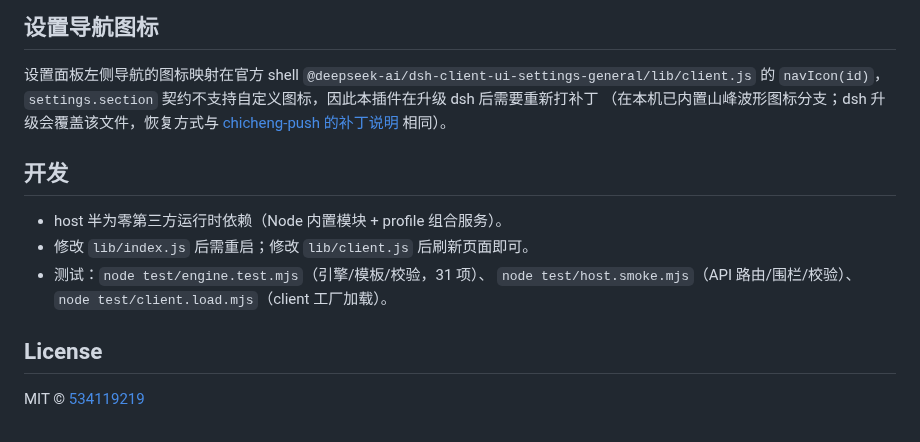
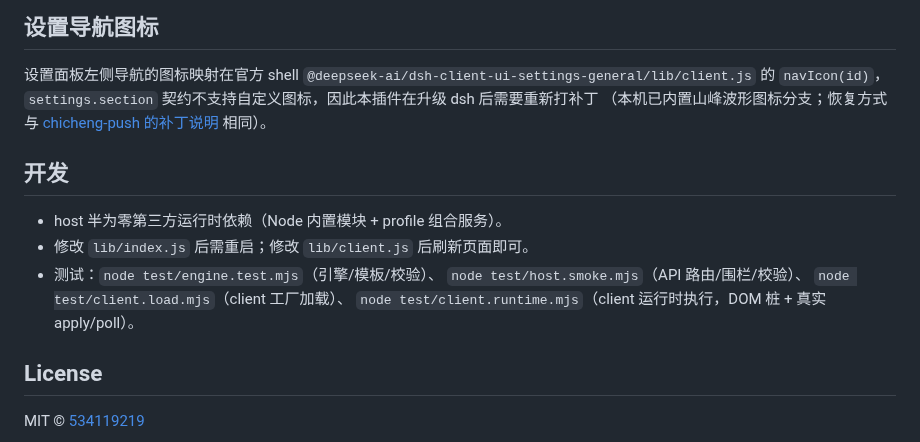
Before and after one commit to 534119219/chicheng-peak, a Markdown page: README.md, the part around one of its changes. Rendered like a GitHub page.

```diff
--- a/README.md
+++ b/README.md
@@ -79,15 +89,17 @@ dsh plugin --profile web add D:\Harness\chicheng-peak-valley
 设置面板左侧导航的图标映射在官方 shell
 `@deepseek-ai/dsh-client-ui-settings-general/lib/client.js` 的 `navIcon(id)`，
 `settings.section` 契约不支持自定义图标，因此本插件在升级 dsh 后需要重新打补丁
-（在本机已内置山峰波形图标分支；dsh 升级会覆盖该文件，恢复方式与
+（本机已内置山峰波形图标分支；恢复方式与
 [chicheng-push 的补丁说明](../chicheng-push/docs/panel-icon-patch.md) 相同）。
 
 ## 开发
 
 - host 半为零第三方运行时依赖（Node 内置模块 + profile 组合服务）。
 - 修改 `lib/index.js` 后需重启；修改 `lib/client.js` 后刷新页面即可。
-- 测试：`node test/engine.test.mjs`（引擎/模板/校验，31 项）、
-  `node test/host.smoke.mjs`（API 路由/围栏/校验）、`node test/client.load.mjs`（client 工厂加载）。
+- 测试：`node test/engine.test.mjs`（引擎/模板/校验）、
+  `node test/host.smoke.mjs`（API 路由/围栏/校验）、
+  `node test/client.load.mjs`（client 工厂加载）、
+  `node test/client.runtime.mjs`（client 运行时执行，DOM 桩 + 真实 apply/poll）。
 
 ## License
 
```
Also changed, not shown: other parts of README.md (+16 -6 lines), assets/screenshot-main.png (added), assets/screenshot-settings-1.png (added), assets/screenshot-settings-2.png (added), assets/screenshot-settings-3.png (added), assets/screenshot-settings-4.png (added), 8 other files.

^^^^

▸ **What is needed**
Lines in the listing above that contain the word "test" must be copied; leave out the rest.

▸ **Written response**
-- 测试：`node test/engine.test.mjs`（引擎/模板/校验，31 项）、
-  `node test/host.smoke.mjs`（API 路由/围栏/校验）、`node test/client.load.mjs`（client 工厂加载）。
+- 测试：`node test/engine.test.mjs`（引擎/模板/校验）、
+  `node test/host.smoke.mjs`（API 路由/围栏/校验）、
+  `node test/client.load.mjs`（client 工厂加载）、
+  `node test/client.runtime.mjs`（client 运行时执行，DOM 桩 + 真实 apply/poll）。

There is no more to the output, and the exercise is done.